Discuss the value of friendship with these three stories from Houghton-Mifflin ("When I Am Old with You," "The New Friend," "The Surprise Family"). ELD pupils can practice making predictions, compare and contrast characters, and note details with adverbs and adjectives. Three sets of vocabulary and sentences frames differentiate the lesson into Beginning, Intermediate, and Advanced levels.
Students examine traditional roles of women. In this women's history lesson, students compare and contrast roles of women, analyze challenges of women, write about their own dreams, and discuss how women are portrayed in society.
Seventh graders compare and contrast the leadership of George Washington and Cincinnatus. In this historical perspectives activity, 7th graders research the noted Web sites to answer questions about the 2 men.
Practice writing compare and contrast essays in your class by starting out with a Venn diagram. A sample that can be expanded upon is provided here. After your writers have completed the guided practice, have them write individual essays on more complex topics. The idea listed in the instructional activity relates to an earlier instructional activity on the same site. Materials are included, but can only be viewed by signing in. An account is free.
In these compare and contrast worksheets, students complete 4 different worksheets that help them learn how to compare and contrast different topics.
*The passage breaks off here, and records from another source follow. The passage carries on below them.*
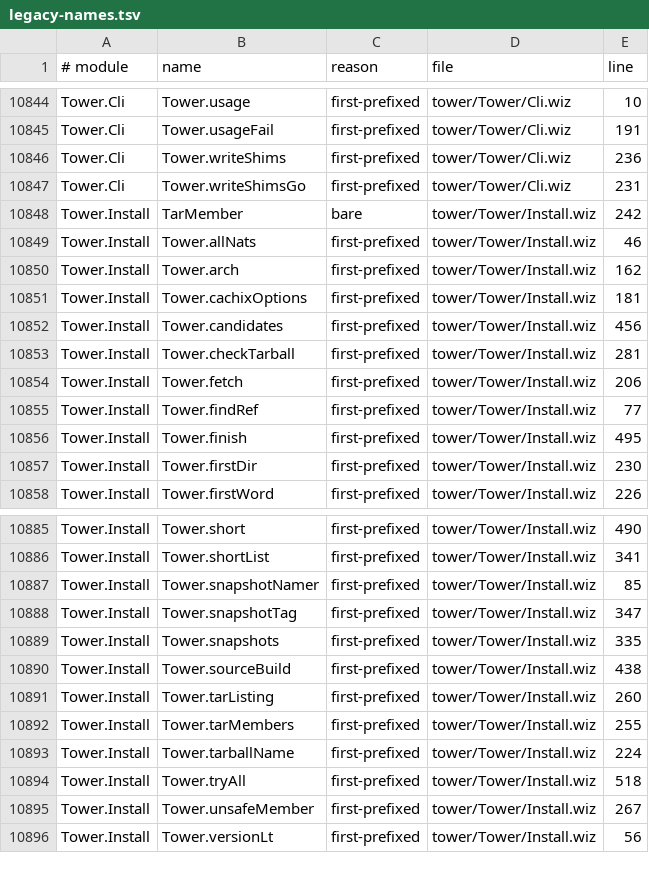
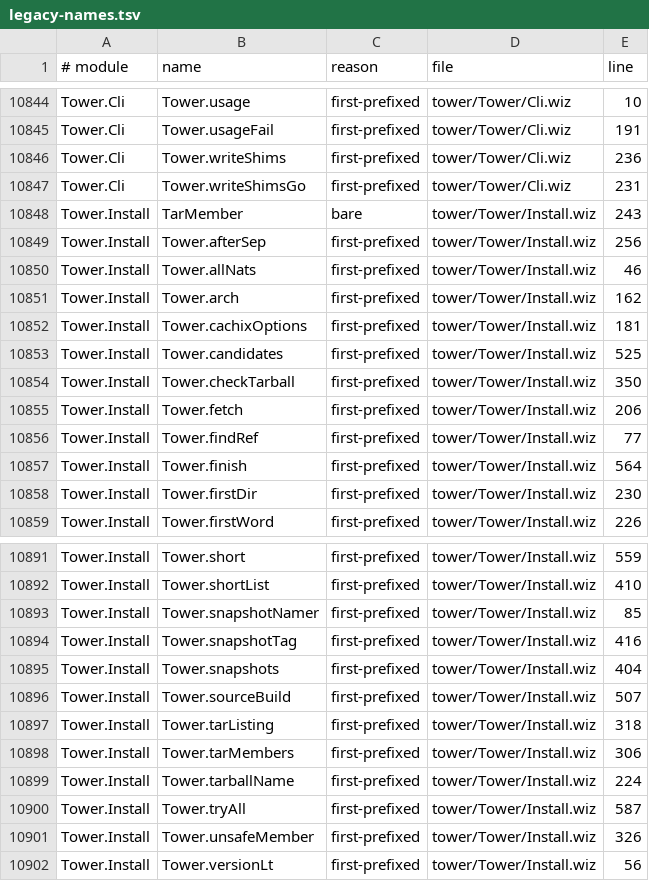
Before and after one commit to wiz-pl/wiz, a TSV file: legacy-names.tsv, drawn as a sheet; only a part is shown, gaps mark what is left out; addresses are those after the commit; the diff covers the shown part only; the diff names each change by its address in the sheet, - before the commit and + after, or states it on an @@ line.

Commit message:
companions: tower's 6 safe-symlink declarations and the lsp test file
The tower merge added the link-walk helpers to Tower.Install (6 legacy rows), and
the lsp merge changed Tests/Groups/SelfhostLsp.lean (tests subset). Regenerated
with gen-legacy-names.py --update-digest and repo-subsets.py --write.

```diff
--- a/legacy-names.tsv
+++ b/legacy-names.tsv
-E10848 (line): 242
+E10848 (line): 243
+row 10849: Tower.Install | Tower.afterSep | first-prefixed | tower/Tower/Install.wiz | 256
-E10853 (line): 456
+E10853 (line): 525
-E10854 (line): 281
+E10854 (line): 350
-E10857 (line): 495
+E10857 (line): 564
-E10891 (line): 490
+E10891 (line): 559
-E10892 (line): 341
+E10892 (line): 410
-E10894 (line): 347
+E10894 (line): 416
-E10895 (line): 335
+E10895 (line): 404
-E10896 (line): 438
+E10896 (line): 507
-E10897 (line): 260
+E10897 (line): 318
-E10898 (line): 255
+E10898 (line): 306
-E10900 (line): 518
+E10900 (line): 587
-E10901 (line): 267
+E10901 (line): 326
```
Also changed, not shown: 5 added rows and 13 edited cells elsewhere in this file, 2 other files.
Students practice the skill of comparing and contrasting. In this historical literature lesson, students compare and contrast elements of London's culture in the 1500s to that of the present day. Students use the Mark Twain novel The Prince and the Pauper as a guide to understanding 1500s London culture. Students demonstrate their findings using one of a variety of creative methods.
Chapter 1 of A Taste of Blueberries provides an opportunity for young readers to compare and contrast the two main characters in this story. Using a Venn diagram, readers locate similarities and differences between Jamie and the narrator and use sticky notes to mark passages where they find information for their diagram.
Students compare and contrast trade routes. In this trade route lesson, students explore the Oregon Trail and the Santa Fe trail. Students compare and contrast the purposes for these trails.